A dependent bos 44 is formed on the interior surface 46 of cover 36 and has a configuration formed to match the depression 18 in the first cover 14.
A second aperture is formed in boss 44 and, when container 10 is assembled, is aligned with first aperture 24.
An opening 50 is provided in the upper surface 52 of cover 36. Opening 50 is above, and forms an entrance into, boss 44. A slidable portion 54 is formed to engage opening 50 and slidable portion holding and releasing means 56 are formed on cover 36 and project therefrom, in axial alignment with opening 50.
The slidable portion holding and releasing means 56 comprises a pair of spaced projections 58, 60, extending from cover 36 and have raised sections 62, 64, on a surface thereof. A release bar 66 is connected between the projections 58, 60, and has a stop 67 thereon, extending toward wall 39, to prevent excess movement of the release bar 66.
The slidable portion 54 has a body 68 formed to provide a keyway 70 which engages opposite walls 72 and 74 and front wall 76 of opening 50 in cover 36. The underside 78 of portion 54 has a pair of spaced, ramped indentations 80,82 (see FIG. 2) which engage raised sections 62, 64 when slidable portion 54 is in its open position.

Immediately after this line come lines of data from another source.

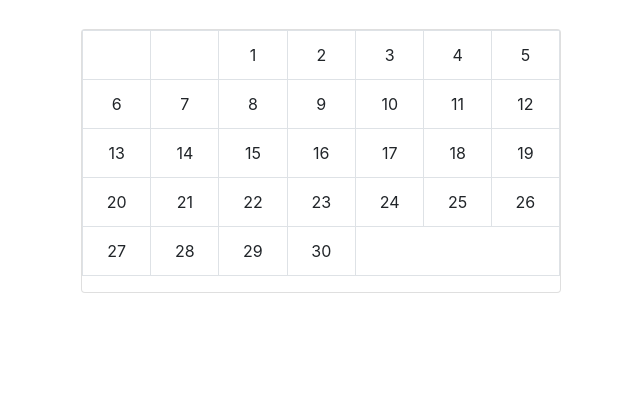
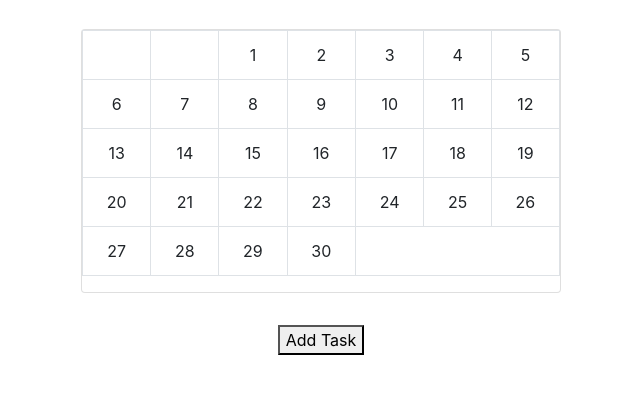
Before and after one commit to brainuser5705/seinfield, a website: page index.html in a window 1280 px wide. Shown: the part 265-658 px from the top of the page, without its empty margins (319-959 px from the left). Drawn offline with nearby package versions, Linux system fonts and the light colour scheme.

Commit message:
Added in a button for adding in a task

```diff
--- a/index.html
+++ b/index.html
@@ -14,7 +14,7 @@
                     <table id="calendar" class="table table-bordered"></table>
                 </div>
             </div>
-
+            <button onClick="addTask()" style="margin-top: 2em;">Add Task</button>
         </div>
     </body>
     <script src="https://code.jquery.com/jquery-3.2.1.slim.min.js" integrity="sha384-KJ3o2DKtIkvYIK3UENzmM7KCkRr/rE9/Qpg6aAZGJwFDMVNA/GpGFF93hXpG5KkN" crossorigin="anonymous"></script>
```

A cavity 84 is also provided on underside 78. Cavity 84 accepts aperture sealing member 86 which provides a bottom surface 88 which closes aperture 48 in boss 44 when slidable portion 54 is in the closed position.

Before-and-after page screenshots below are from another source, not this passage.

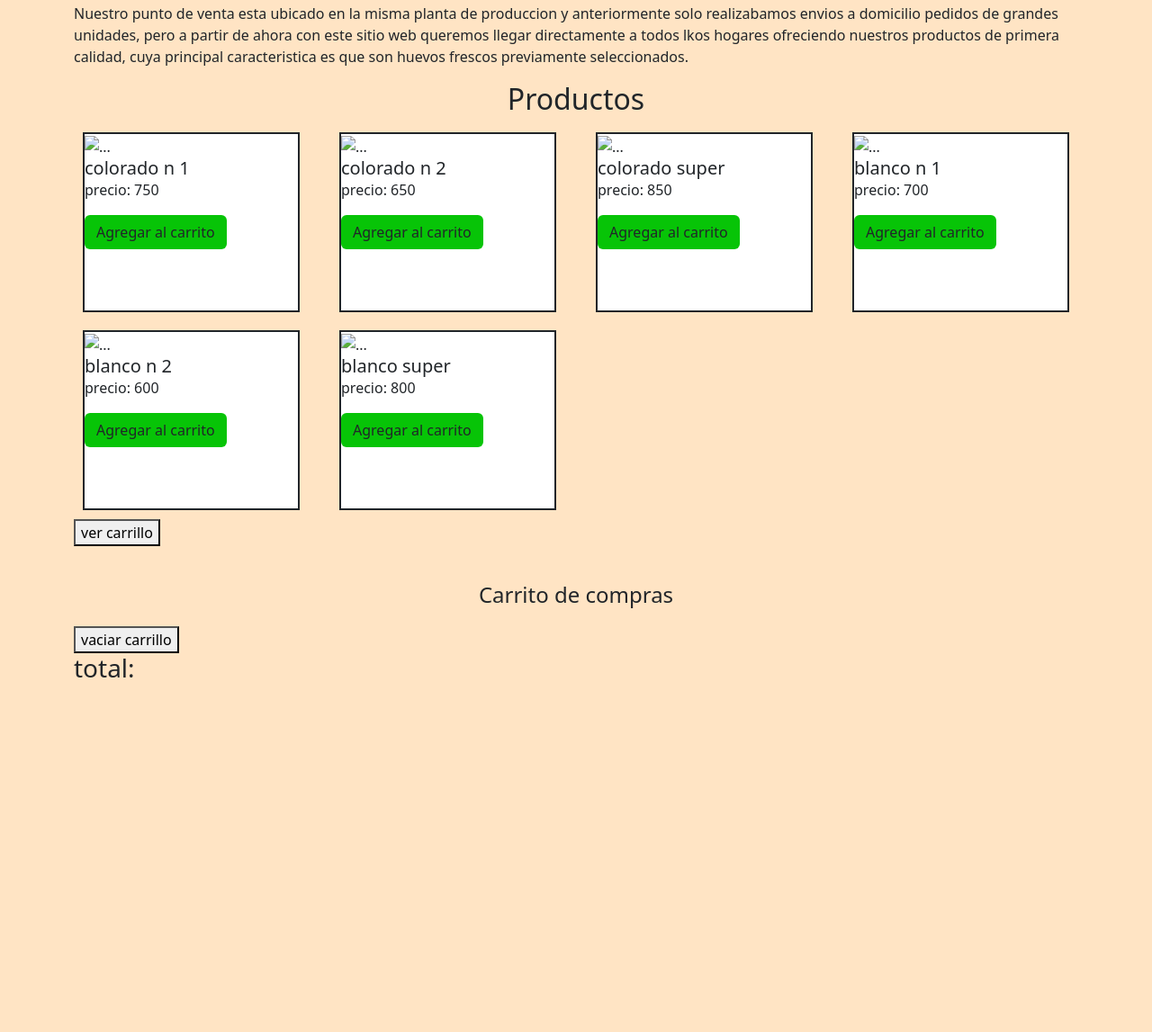
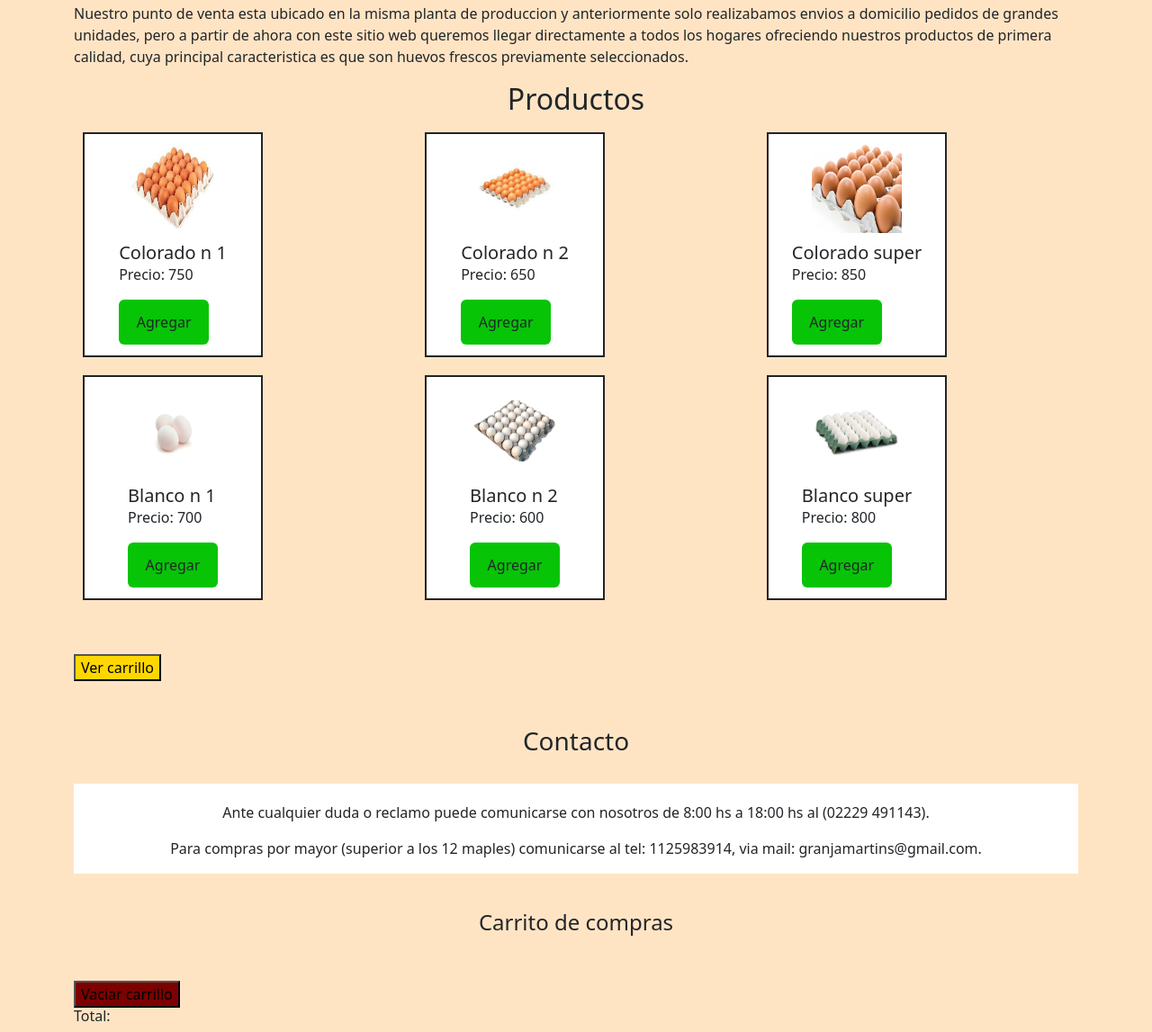
Before and after one commit to MMartins00/GranjaMartins, a plain HTML site: page index.html in a window 1280 px wide. Shown: the part 253-1400 px from the top of the page at 90% size. Before the commit the page ends 1021 px from the top, so only its background shows below. Drawn offline with nearby package versions, Linux system fonts and the light colour scheme.

Commit message:
ultima entrega

```diff
--- a/estilos.css
+++ b/estilos.css
@@ -1,15 +1,24 @@
 body{
     background-color: bisque;
 }
-
+.productos{
+    display: grid;
+    grid-template-columns: 1rem, 1rem, 1rem;
+    grid-template-areas: "contenedor contenedor contenedor";
+}
 .titulocarrito{
     margin-top: 40px;
 }
 .contenedorproductos{
     background-color: white;
-    height: 200px;
+    width: 200px;
+    height: 250px;
     border: solid 2px;
     margin: 10px 10px 10px 10px;
+    display: flex;
+    flex-direction: column;
+    align-items: center;
+    grid-area: "contenedor" ;
 }
 .contenedorcarrito{
     margin-top: 20px;
@@ -18,4 +27,36 @@ body{
 
 .btncolor{
     background-color: rgb(7, 196, 7);
+    width: 100px;
+    height: 50px;
 }
+.fotos{
+    margin: 10px 10px 10px 10px;
+    width: 100px;
+    height: 100px;
+    background-repeat: no-repeat;
+
+}
+.vercarrito{
+    background-color: gold;
+    margin-top: 50px;
+}
+h3{
+    margin-top: 50px;
+    margin-bottom: 30px;
+}
+.btneliminar{
+    background-color: rgb(255, 46, 46);
+}
+.vaciarcarrito{
+    background-color: rgb(124, 1, 1);
+    margin-top: 30px ;
+}
+
+.contacto{
+    padding-top: 20px;
+    background-color: white;
+    display: flex;
+    flex-direction: column;
+    align-items: center;
+}
--- a/extension.js
+++ b/extension.js
@@ -9,12 +9,12 @@ class producto {
 
 }
 
-const coloradon1 = new producto("colorado n 1", 750, 1, "imagenes/");
-const coloradon2 = new producto("colorado n 2", 650, 2);
-const coloradosuper = new producto("colorado super", 850, 3);
-const blancon1 = new producto("blanco n 1", 700, 4);
-const blancon2 = new producto("blanco n 2", 600, 5);
-const blancosuper = new producto("blanco super", 800, 6);
+const coloradon1 = new producto("Colorado n 1", 750, 1, "imagenes/n1.jpeg");
+const coloradon2 = new producto("Colorado n 2", 650, 2, "imagenes/n2.jpeg");
+const coloradosuper = new producto("Colorado super", 850, 3, "imagenes/super.jpeg");
+const blancon1 = new producto("Blanco n 1", 700, 4, "imagenes/n1b.jpeg");
+const blancon2 = new producto("Blanco n 2", 600, 5, "imagenes/n2b.jpeg");
+const blancosuper = new producto("Blanco super", 800, 6, "imagenes/superb.jpeg");
 
 let carrito = []
 
@@ -29,12 +29,12 @@ const verproductos = () => {
     const div1 = document.createElement("div");
     div1.classList.add("col-xl-3", "col-md-6", "col-sm-12");
     div1.innerHTML = `<div class= "contenedorproductos">
-    <img src="..." class="card-img-top" alt="...">
+    <img src="${producto.img}" class="card-img-top fotos" alt="...">
     <div class="card-body">
       <h5 class="card-title"> ${producto.nombre}</h5>
-      <p class="card-text"> precio: ${producto.precio}</p>
+      <p class="card-text"> Precio: ${producto.precio}</p>
 
-      <button class="btn btncolor" id = "botonagregar${producto.id}">Agregar al carrito </button>
+      <button class="btn btncolor" id = "botonagregar${producto.id}">Agregar </button>
     </div>
   </div>
 
@@ -80,7 +80,7 @@ const vercarrito = () => {
           <h5 class="card-title"> ${producto.nombre}</h5>
           <p class="card-text"> precio: ${producto.precio}</p>
           <p> cantidad: ${producto.cantidad}</p>
-          <button class="btn btncolor" id = "eliminar${producto.id}">eliminar producto</button>
+          <button class="btn btneliminar" id = "eliminar${producto.id}">eliminar producto</button>
         </div>
       </div>
 
@@ -113,8 +113,9 @@ const vercarrito = () => {
    }
 
    //calculamos el total
+
    const totalcompra = document.getElementById("total");
-   const calcular = () => {
+   let calcular = () => {
     let preciototal = 0;
     carrito.forEach(producto => {
       preciototal += producto.precio * producto.cantidad;
--- a/index.html
+++ b/index.html
@@ -54,20 +54,23 @@
         distintos tamaños de acuerdo a las necesidades de cada cliente.</p>
     <p> Nuestro punto de venta esta ubicado en la misma planta de produccion y anteriormente solo realizabamos envios a
         domicilio pedidos de grandes unidades, pero a partir de ahora con este sitio web queremos llegar directamente a
-        todos lkos hogares ofreciendo nuestros productos de primera calidad, cuya principal caracteristica es que son
+        todos los hogares ofreciendo nuestros productos de primera calidad, cuya principal caracteristica es que son
         huevos frescos previamente seleccionados.</p>
     </div>
-
-    <div id="productos" class="row productos">
-        <h2 class="text-center "> Productos</h2>
+    <h2 class="text-center "> Productos</h2>
+    <div id="productos" class="row productos"></div>
+    <button id="vercarrito" class="vercarrito"> Ver carrillo</button>
+    <h3 id="contacto" class="text-center"> Contacto</h3>
+    <div class="contacto">
+    <p>Ante cualquier duda o reclamo puede comunicarse con nosotros de 8:00 hs a 18:00 hs al (02229 491143).</p>
+    <p>Para compras por mayor (superior a los 12 maples) comunicarse al tel: 1125983914, via mail: granjamartins@gmail.com.</p>
     </div>
-    <button id="vercarrito"> ver carrillo</button>
     <h4 class="text-center titulocarrito">Carrito de compras</h4>
     <div id="contenedorcarrito" class="contenedorcarrito">
 
     </div>
-    <button id="vaciarcarrillo"> vaciar carrillo</button>
-    <h3 id="total"> total:</h3>
+    <button id="vaciarcarrillo" class="vaciarcarrito"> Vaciar carrillo</button>
+    <h6 id="total"> Total:</h6>
     <script src="https://cdn.jsdelivr.net/npm/bootstrap@5.2.3/dist/js/bootstrap.bundle.min.js"
         integrity="sha384-kenU1KFdBIe4zVF0s0G1M5b4hcpxyD9F7jL+jjXkk+Q2h455rYXK/7HAuoJl+0I4"
         crossorigin="anonymous"></script>
```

Underside 78 is also provided with a spring retaining stud 90 which receives the coiled center section 92 of a linear spring 94. The stud 90 is positioned just forward of a peripheral closing section 96 which depends from underside 78. Closing section 96 has a width which allows it to pass between spaced projections 58, 60.
Slidable portion 54 is also provided with a finger engaging portion 98 to facilitate opening.
As can best be seen from FIGS. 5 and 7, when slidable portion 54 is assembled to cover 36, and is in the closed position, the peripheral cover closing section 96 fill the gap 100 formed in the wall 39 of cover 36. The keyway 70 engages the walls 72, 74 and 76 of opening 50 and bottom surface 88 closes aperture 48.
Linear spring 94 has its coiled center section 92 engaged by stud 90 and the oppositely extending arms 102, 104 engage the interior periphery 38 of wall 39 (see FIG. 7).
To open the container 10, slidable portion 54 is moved along its axis toward holding and releasing means 56. The ramped indentations 80, 82 engage the raised sections 62, 64, and tension is built up in spring 94 via coiled section 92. Thus the slidable portion remains open by virtue of the locking effect of the raised portions and the ramped indentations.
To close the container 10 it is only necessary to apply pressure to release bar 66 in a direction away from slidable portion 54. The pressure on the release bar 66 removes the raised sections 62, 63 from engagement with the ramped indentations 80,82 and allows spring 94 to return slidable portion 54 to its closed portion.
Thus, it will be seen that this container 10 provides many advantages over those of the prior art.
Worker radiation exposure is reduced because it is not necessary to remove the entire top to withdraw the contents. Further, even when open, only the small opening defined by aperture 48 is exposed. The container can be used to transport concentrated isotopes as well as prepared radio-prescriptions in multi-dose quantities, and, it is reusable.
While there have been shown and described what are at present considered to be the preferred embodiments of the invention, it will be apparent to those skilled in the art that various changes and modifications can be made herein without departing from the scope of the invention as defined by the appended claims.